In order to address this problem and other breaches of professional standards ahead of the 2019 elections, he said “the media community should make efforts to put in place a self-regulatory system and intensify activities aimed at sensitizing the media community about the industry standard.”
In his presentation titled: “On the road to 2019: What regulatory environment would be suitable for media practice in Nigeria,” Mr Ojo discussed the role of the media in the electioneering process, putting the forthcoming 2019 general elections in perspective. He identified and proffered ways out to the key issues affecting the role of the media including political interference in government–owned media, media ownership and the question of self-censorship in privately-owned media, fairness in coverage, among others.
Mr Ojo noted that fairness is the most critical issue for the media in election coverage. Therefore, he said “fair access to the media involves issues such as: equality of time and space allotted to political parties and candidates; the type of access time or space given to them; and whether there is proportionality in the presentation of opposing parties or candidates in the media, etc.”
Discussing the media ownership question, Mr Ojo described the issue one of the biggest challenges for professional coverage of elections and electoral processes and which frequently results in self-censorship or even direct interference in the editorial decision making of media organizations. To this, he proposed a dual track approach.
First, he proposed an urgent reform in the operation and management of state-owned media at both Federal and State levels. “There is an urgent need to transform all state-owned broadcasting stations in the country, both at the Federal and at the State levels, into genuine public service broadcasters.
“In practical terms, these stations should be removed from the direct control of the President or the Minister of Information (at the Federal level) and of the Governor or Commissioners for Information (at the State level).

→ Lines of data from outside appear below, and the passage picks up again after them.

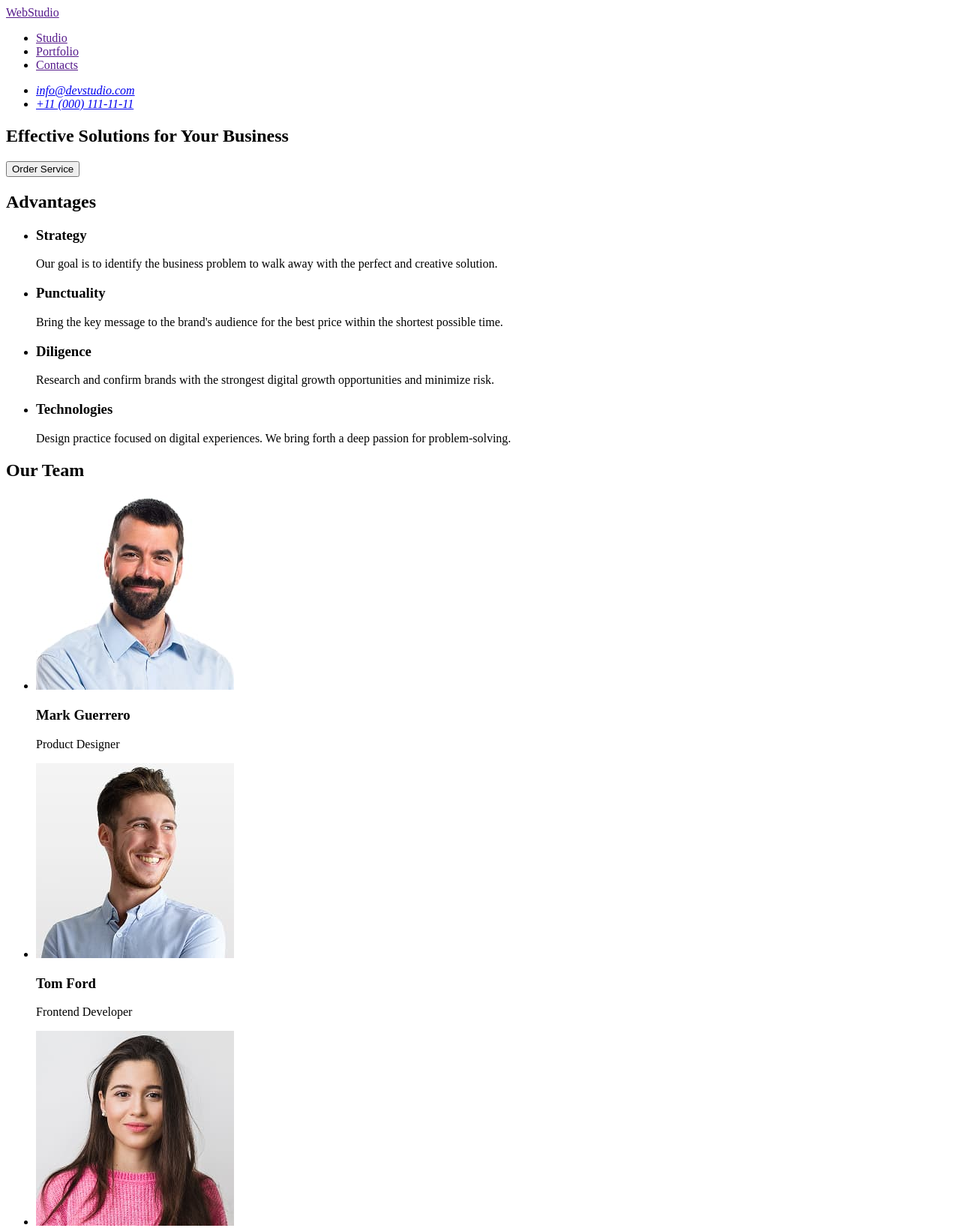
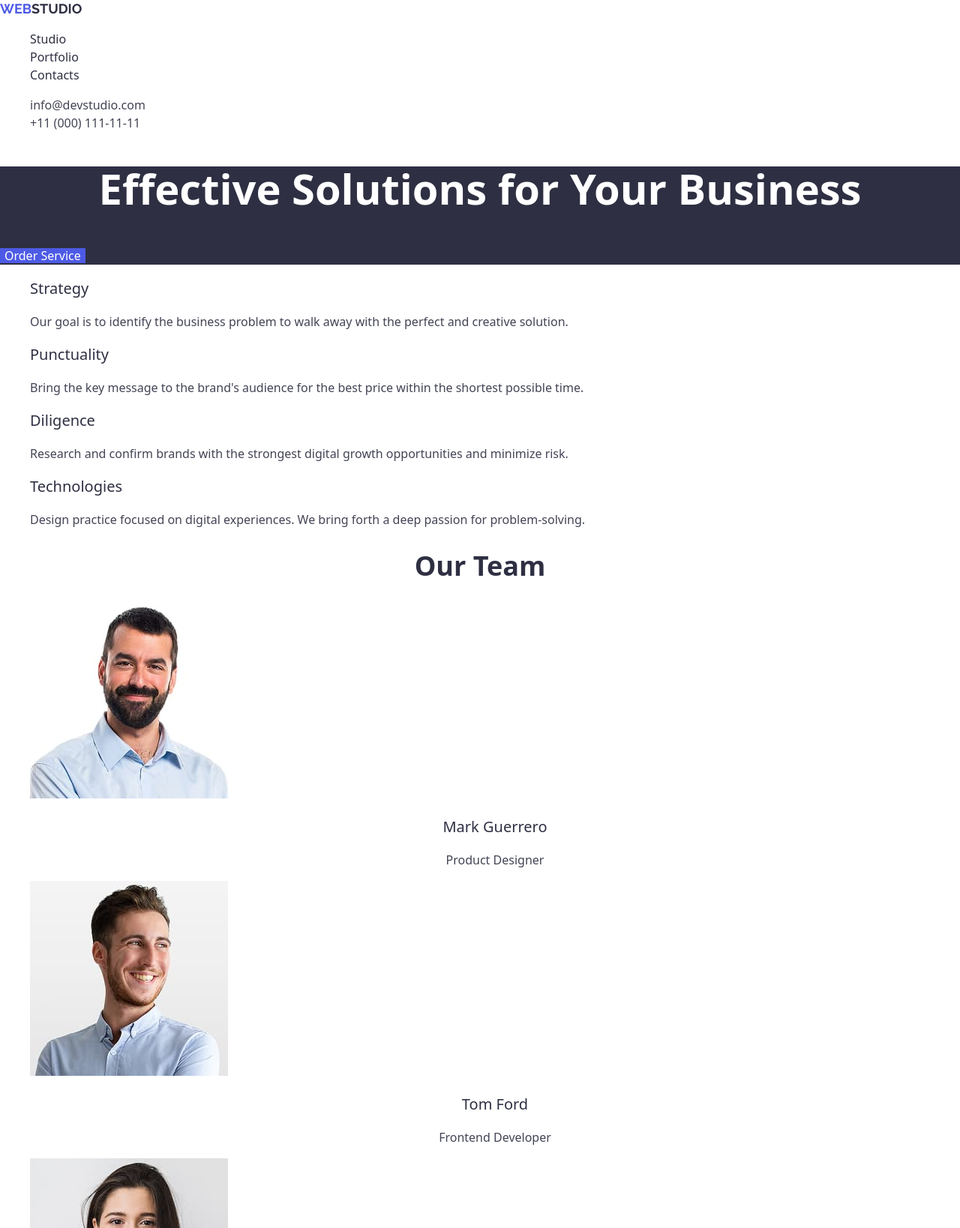
Before and after one commit to yura6669/goit-markup-hw-02-2025, a plain HTML site: page index.html in a window 1280 px wide. Shown: the top 1638 px of the page at 75% size. Drawn offline with nearby package versions, Linux system fonts and the light colour scheme.

Commit message:
Implement task

```diff
--- /dev/null
+++ b/css/styles.css
@@ -0,0 +1,117 @@
+body {
+  font-family: "Roboto", "Raleway" sans-serif;
+  background-color: #ffffff;
+  color: #434455;
+  font-size: 16px;
+  line-height: 1.5;
+  letter-spacing: 2%;
+}
+
+ul {
+  list-style-type: none;
+}
+
+a {
+  text-decoration: none;
+  font-style: normal;
+}
+
+button {
+  border: none;
+  cursor: pointer;
+}
+
+.logo {
+  font-family: "Raleway", sans-serif;
+  font-size: 18px;
+  line-height: 1.1666;
+  letter-spacing: 3%;
+  text-transform: uppercase;
+  color: #2e2f42;
+}
+
+.logo span {
+  color: #4d5ae5;
+}
+
+.menu-item-link {
+  font-weight: 500;
+  color: #2e2f42;
+}
+
+.contacts-item-link {
+  font-weight: 400;
+  color: #434455;
+}
+
+.menu-item-link:hover,
+.menu-item-link:focus,
+.contacts-item-link:hover,
+.contacts-item-link:focus {
+  color: #404bbf;
+}
+
+.hero {
+  background-color: #2e2f42;
+}
+
+.hero-title {
+  font-size: 56px;
+  font-weight: 700;
+  text-align: center;
+  color: #ffffff;
+  line-height: 1.07;
+}
+
+.hero-btn {
+  text-align: center;
+  background-color: #4d5ae5;
+  letter-spacing: 4%;
+  color: #ffffff;
+  font-weight: 500;
+}
+
+.hero-btn:hover,
+.hero-btn:focus {
+  background-color: #404bbf;
+}
+
+.second-title {
+  font-size: 36px;
+  font-weight: 700;
+  line-height: 1.111;
+  text-align: center;
+  color: #2e2f42;
+}
+
+.hive {
+  display: none;
+}
+
+.third-title {
+  font-size: 20px;
+  font-weight: 500;
+  line-height: 1.2;
+  color: #2e2f42;
+}
+
+.paragraph {
+  font-size: 16px;
+  color: #434455;
+}
+
+.center {
+  text-align: center;
+}
+
+.footer {
+  background-color: #2e2f42;
+}
+
+.footer > .logo {
+  color: #ffffff;
+}
+
+.footer > .paragraph {
+  color: #ffffff;
+}
--- a/index.html
+++ b/index.html
@@ -4,69 +4,91 @@
     <meta charset="UTF-8" />
     <meta http-equiv="X-UA-Compatible" content="IE=edge" />
     <meta name="viewport" content="width=device-width, initial-scale=1.0" />
-    <title>Document</title>
+    <title>WebStudio</title>
+    <link rel="preconnect" href="https://fonts.googleapis.com" />
+    <link rel="preconnect" href="https://fonts.gstatic.com" crossorigin />
+    <link
+      href="https://fonts.googleapis.com/css2?family=Raleway:wght@700&family=Roboto:wght@100..900&display=swap"
+      rel="stylesheet"
+    />
+    <link
+      rel="stylesheet"
+      href="https://cdnjs.cloudflare.com/ajax/libs/modern-normalize/3.0.1/modern-normalize.min.css"
+      integrity="sha512-q6WgHqiHlKyOqslT/lgBgodhd03Wp4BEqKeW6nNtlOY4quzyG3VoQKFrieaCeSnuVseNKRGpGeDU3qPmabCANg=="
+      crossorigin="anonymous"
+      referrerpolicy="no-referrer"
+    />
+    <link rel="stylesheet" href="./css/styles.css" />
   </head>
   <body>
     <!-- Header -->
     <header>
-      <a href="">WebStudio</a>
+      <a href="" class="logo"><span>Web</span>Studio</a>
       <!-- Navigation -->
-      <nav>
-        <ul>
-          <li>
-            <a href="">Studio</a>
+      <nav class="menu">
+        <ul class="menu-items">
+          <li class="menu-item">
+            <a href="" class="menu-item-link">Studio</a>
           </li>
-          <li>
-            <a href="">Portfolio</a>
+          <li class="menu-item">
+            <a href="" class="menu-item-link">Portfolio</a>
           </li>
-          <li>
-            <a href="">Contacts</a>
+          <li class="menu-item">
+            <a href="" class="menu-item-link">Contacts</a>
           </li>
         </ul>
       </nav>
       <!-- Contacts -->
-      <address>
-        <ul>
-          <li><a href="mailto:info@devstudio.com">info@devstudio.com</a></li>
-          <li><a href="tel:+110001111111">+11 (000) 111-11-11</a></li>
+      <address class="contacts">
+        <ul class="contacts-items">
+          <li class="contacts-item">
+            <a href="mailto:info@devstudio.com" class="contacts-item-link"
+              >info@devstudio.com</a
+            >
+          </li>
+          <li class="contacts-item">
+            <a href="tel:+110001111111" class="contacts-item-link"
+              >+11 (000) 111-11-11</a
+            >
+          </li>
         </ul>
       </address>
     </header>
     <!-- Main content -->
     <main>
       <!-- Main heading and button -->
-      <section>
-        <h1>Effective Solutions for Your Business</h1>
-        <button type="button">Order Service</button>
+      <section class="hero">
+        <h1 class="hero-title">Effective Solutions for Your Business</h1>
+        <button type="button" class="hero-btn">Order Service</button>
       </section>
       <!-- Advantages -->
-      <section>
-        <h2>Advantages</h2>
-        <ul>
-          <li>
-            <h3>Strategy</h3>
-            <p>
+      <section class="advantages">
+        <h2 class="second-title hive">Advantages</h2>
+        <ul class="advantages-items">
+          <li class="advantages-item">
+            <h3 class="third-title">Strategy</h3>
+            <p class="paragraph">
               Our goal is to identify the business problem to walk away with the
               perfect and creative solution.
             </p>
           </li>
-          <li>
-            <h3>Punctuality</h3>
-            <p>
+          <li class="advantages-item">
+            <h3 class="third-title">Punctuality</h3>
+            <p class="paragraph">
               Bring the key message to the brand's audience for the best price
               within the shortest possible time.
             </p>
           </li>
-          <li>
-            <h3>Diligence</h3>
-            <p>
+          <li class="advantages-item">
+            <h3 class="third-title">Diligence</h3>
+            <p class="paragraph">
               Research and confirm brands with the strongest digital growth
               opportunities and minimize risk.
             </p>
           </li>
-          <li>
-            <h3>Technologies</h3>
-            <p>
+          <li class="advantages-item">
+            <h3 class="third-title">Technologies</h3>
+            <p class="paragraph">
               Design practice focused on digital experiences. We bring forth a
               deep passion for problem-solving.
             </p>
@@ -74,56 +96,121 @@
         </ul>
       </section>
       <!-- Our team -->
-      <section>
-        <h2>Our Team</h2>
-        <ul>
-          <li>
+      <section class="team">
+        <h2 class="second-title">Our Team</h2>
+        <ul class="team-items">
+          <li class="team-item">
             <img
               src="./images/mark-guerrero.jpg"
               alt="Mark Guerrero"
               width="264"
               height="260"
             />
-            <h3>Mark Guerrero</h3>
-            <p>Product Designer</p>
+            <h3 class="third-title center">Mark Guerrero</h3>
+            <p class="paragraph center">Product Designer</p>
           </li>
-          <li>
+          <li class="team-item">
             <img
               src="./images/tom-ford.jpg"
               alt="Tom Ford"
               width="264"
               height="260"
             />
-            <h3>Tom Ford</h3>
-            <p>Frontend Developer</p>
+            <h3 class="third-title center">Tom Ford</h3>
+            <p class="paragraph center">Frontend Developer</p>
           </li>
-          <li>
+          <li class="team-item">
             <img
               src="./images/camila-garcia.jpg"
               alt="Camila Garcia"
               width="264"
               height="260"
             />
-            <h3>Camila Garcia</h3>
-            <p>Marketing</p>
+            <h3 class="third-title center">Camila Garcia</h3>
+            <p class="paragraph center">Marketing</p>
           </li>
-          <li>
+          <li class="team-item">
             <img
               src="./images/daniel-wilson.jpg"
               alt="Daniel Wilson"
               width="264"
               height="260"
             />
-            <h3>Daniel Wilson</h3>
-            <p>UI Designer</p>
+            <h3 class="third-title center">Daniel Wilson</h3>
+            <p class="paragraph center">UI Designer</p>
+          </li>
+        </ul>
+      </section>
+      <section class="portfolio">
+        <h2 class="second-title">Our Portfolio</h2>
+        <ul class="portfolio-items">
+          <li class="portfolio-item">
+            <img
+              src="./images/banking-app.jpg"
+              alt="Banking App"
+              width="360"
+              height="300"
+            />
+            <h3 class="third-title">Banking App</h3>
+            <p class="paragraph">App</p>
+          </li>
+          <li class="portfolio-item">
+            <img
+              src="./images/cashless-payment.jpg"
+              alt="Cashless Payment"
+              width="360"
+              height="300"
+            />
+            <h3 class="third-title">Cashless Payment</h3>
+            <p class="paragraph">Marketing</p>
+          </li>
+          <li class="portfolio-item">
+            <img
+              src="./images/meditation-app.jpg"
+              alt="Meditation App"
+              width="360"
+              height="300"
+            />
+            <h3 class="third-title">Meditation App</h3>
+            <p class="paragraph">App</p>
+          </li>
+          <li class="portfolio-item">
+            <img
+              src="./images/taxi-service.jpg"
+              alt="Taxi Service"
+              width="360"
+              height="300"
+            />
+            <h3 class="third-title">Taxi Service</h3>
+            <p class="paragraph">Marketing</p>
+          </li>
+          <li class="portfolio-item">
+            <img
+              src="./images/screen-illustrations.jpg"
+              alt="Screen Illustrations"
+              width="360"
+              height="300"
+            />
+            <h3 class="third-title">Screen Illustrations</h3>
+            <p class="paragraph">Design</p>
+          </li>
+          <li class="portfolio-item">
+            <img
+              src="./images/online-courses.jpg"
+              alt="Online Courses"
+              width="360"
+              height="300"
+            />
+            <h3 class="third-title">Online Courses</h3>
+            <p class="paragraph">Marketing</p>
           </li>
         </ul>
       </section>
     </main>
     <!-- Footer -->
-    <footer>
-      <a href="">WebStudio</a>
-      <p>
+    <footer class="footer">
+      <a href="" class="logo"><span>Web</span>Studio</a>
+      <p class="paragraph">
         Increase the flow of customers and sales for your business with digital
         marketing & growth solutions.
       </p>
```
Also changed, not shown: images/banking-app.jpg (added), images/cashless-payment.jpg (added), images/meditation-app.jpg (added), images/online-courses.jpg (added), images/screen-illustrations.jpg (added), images/taxi-service.jpg (added).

“The stations should be run by independent boards whose members are appointed through a transparent process and have security of tenure. The stations should also be guaranteed adequate and secure funding in order to protect them from arbitrary interference with their budgets,” Mr Ojo recommended.
He added that all of these reforms should be guaranteed by Law, which would require a complete review of the current legal framework regarding the operations of the stations. He said that the existing laws establishing these state-owned media should be abrogated and replaced with new laws which reflect these principles of broadcasting independence.
The second approach he proposed was the need to address the challenge of owners interference in the editorial content of privately owned media outlets, especially in the light of the current environment where a large number of media organizations are owned by politicians or business persons with clear political interests, links or even affiliations.
On this, he proposed that “the media should collectively put pressure on media owners in the Newspapers Proprietors Association of Nigeria and the Broadcasting Organizations of Nigeria to also develop and adopt a Code of Conduct for Media Owners.
“One of the elements of such a code would be that there must be a separation of roles between media owners and journalists and that media owners should not be involved in or interfere in editorial matters of the media organizations owned by them.”
Mr Ojo also drew attention to the Nigerian Media Code of Election Coverage, declaring his absolute support for its timely revision and updating so that the final document can be read far ahead of the 2019 elections and the necessary sensitization carried out.
He said: “I believe that there is a move to update the Nigerian Media Code of Election Coverage that was developed ahead of the 2015 elections to make it more comprehensive. I am in complete support of such an effort.”
In addition, he said, “the media community should also consider the possibility of developing and implementing enforcement mechanisms to ensure compliance with the updated Code by all media stakeholders.”
To this end, he called for collaboration of the entire media community united by this common cause to achieve those heights.